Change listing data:
○ ○ ○ ○ ○ ○ ○

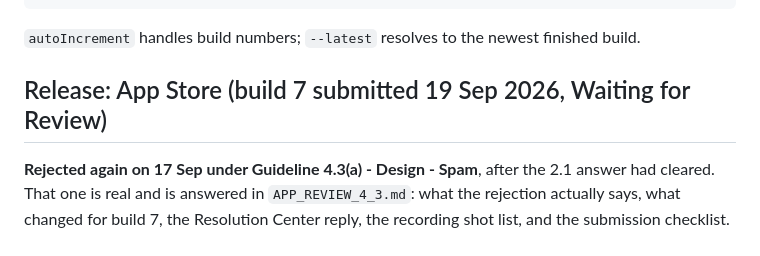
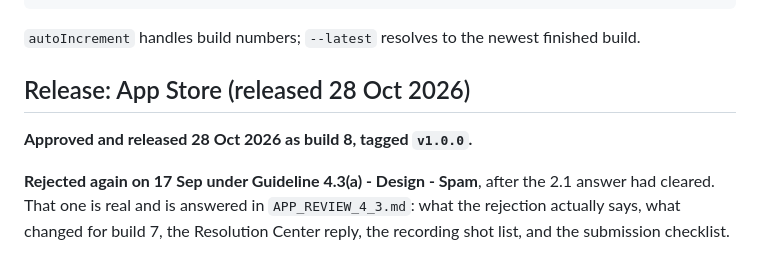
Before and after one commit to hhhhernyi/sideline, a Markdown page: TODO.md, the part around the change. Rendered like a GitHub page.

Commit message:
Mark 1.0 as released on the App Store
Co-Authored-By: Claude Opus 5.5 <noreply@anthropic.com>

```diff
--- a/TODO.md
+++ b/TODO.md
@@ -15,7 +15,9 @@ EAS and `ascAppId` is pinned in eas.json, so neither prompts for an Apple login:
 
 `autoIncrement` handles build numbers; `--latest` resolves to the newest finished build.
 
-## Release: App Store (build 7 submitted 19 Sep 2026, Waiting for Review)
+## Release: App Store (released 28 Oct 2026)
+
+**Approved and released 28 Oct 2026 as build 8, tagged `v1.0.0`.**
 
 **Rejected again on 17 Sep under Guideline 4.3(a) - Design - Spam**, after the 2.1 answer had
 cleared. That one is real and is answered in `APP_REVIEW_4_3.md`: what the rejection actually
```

○ ○ ○ ○ ○ ○ ○

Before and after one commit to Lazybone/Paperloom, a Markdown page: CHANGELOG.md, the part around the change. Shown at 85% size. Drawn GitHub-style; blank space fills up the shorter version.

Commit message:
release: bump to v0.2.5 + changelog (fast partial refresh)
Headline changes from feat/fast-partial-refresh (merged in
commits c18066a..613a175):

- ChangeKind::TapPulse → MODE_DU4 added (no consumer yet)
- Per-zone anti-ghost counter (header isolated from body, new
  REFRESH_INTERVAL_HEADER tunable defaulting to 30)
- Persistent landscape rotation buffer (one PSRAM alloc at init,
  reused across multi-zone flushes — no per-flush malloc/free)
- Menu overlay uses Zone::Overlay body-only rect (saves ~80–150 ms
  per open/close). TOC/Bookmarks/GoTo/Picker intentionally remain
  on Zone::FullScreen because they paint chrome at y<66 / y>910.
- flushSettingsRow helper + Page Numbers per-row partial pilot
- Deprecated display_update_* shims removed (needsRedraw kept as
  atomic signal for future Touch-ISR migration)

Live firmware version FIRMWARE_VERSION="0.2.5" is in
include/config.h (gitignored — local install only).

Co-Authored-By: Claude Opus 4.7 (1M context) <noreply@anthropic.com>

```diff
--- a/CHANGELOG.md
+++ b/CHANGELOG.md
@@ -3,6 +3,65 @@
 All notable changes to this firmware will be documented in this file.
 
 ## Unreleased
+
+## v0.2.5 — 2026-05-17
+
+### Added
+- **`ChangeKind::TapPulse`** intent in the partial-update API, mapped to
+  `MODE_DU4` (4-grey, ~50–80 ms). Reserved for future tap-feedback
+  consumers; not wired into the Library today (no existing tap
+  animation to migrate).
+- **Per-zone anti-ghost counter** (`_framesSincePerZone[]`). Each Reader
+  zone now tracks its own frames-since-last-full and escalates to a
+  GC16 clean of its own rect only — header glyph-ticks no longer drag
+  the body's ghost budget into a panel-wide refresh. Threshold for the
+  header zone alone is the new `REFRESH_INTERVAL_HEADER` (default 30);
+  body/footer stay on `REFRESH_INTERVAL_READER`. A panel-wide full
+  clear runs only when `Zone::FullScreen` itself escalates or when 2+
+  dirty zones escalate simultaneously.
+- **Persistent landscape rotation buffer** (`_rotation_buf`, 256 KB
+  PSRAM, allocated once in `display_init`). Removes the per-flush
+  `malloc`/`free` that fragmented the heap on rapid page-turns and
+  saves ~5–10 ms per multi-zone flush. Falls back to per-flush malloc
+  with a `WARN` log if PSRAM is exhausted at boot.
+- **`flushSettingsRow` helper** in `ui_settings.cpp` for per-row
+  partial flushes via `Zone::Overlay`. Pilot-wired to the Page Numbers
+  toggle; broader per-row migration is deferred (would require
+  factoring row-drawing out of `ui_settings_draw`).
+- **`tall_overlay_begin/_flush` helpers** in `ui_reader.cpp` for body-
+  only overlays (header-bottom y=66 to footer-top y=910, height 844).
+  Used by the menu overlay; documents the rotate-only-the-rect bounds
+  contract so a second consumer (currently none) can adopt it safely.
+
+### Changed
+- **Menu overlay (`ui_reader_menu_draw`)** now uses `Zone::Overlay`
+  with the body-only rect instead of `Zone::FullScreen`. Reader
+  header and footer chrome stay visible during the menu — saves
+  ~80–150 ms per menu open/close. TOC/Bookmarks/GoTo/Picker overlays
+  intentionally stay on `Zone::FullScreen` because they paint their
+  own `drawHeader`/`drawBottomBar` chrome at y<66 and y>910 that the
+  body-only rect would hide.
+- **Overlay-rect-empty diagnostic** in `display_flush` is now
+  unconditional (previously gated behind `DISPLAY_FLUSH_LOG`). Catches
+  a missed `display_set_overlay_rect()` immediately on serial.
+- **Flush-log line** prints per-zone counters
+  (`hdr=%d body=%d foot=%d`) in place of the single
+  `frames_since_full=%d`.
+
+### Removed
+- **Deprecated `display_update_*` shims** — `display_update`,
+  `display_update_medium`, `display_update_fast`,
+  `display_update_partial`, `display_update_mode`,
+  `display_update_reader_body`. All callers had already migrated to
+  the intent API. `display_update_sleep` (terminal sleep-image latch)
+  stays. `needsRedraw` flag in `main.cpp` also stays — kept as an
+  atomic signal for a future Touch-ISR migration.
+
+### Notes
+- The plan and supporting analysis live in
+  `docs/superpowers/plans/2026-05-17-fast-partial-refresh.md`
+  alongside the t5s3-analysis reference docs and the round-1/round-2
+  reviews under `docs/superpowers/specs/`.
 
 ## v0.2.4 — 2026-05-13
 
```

○ ○ ○ ○ ○ ○ ○

Aim of the task: Every line above that holds the word "chrome" should be copied out.

Result of this task:
  on Zone::FullScreen because they paint chrome at y<66 / y>910.
+  header and footer chrome stay visible during the menu — saves
+  own `drawHeader`/`drawBottomBar` chrome at y<66 and y>910 that the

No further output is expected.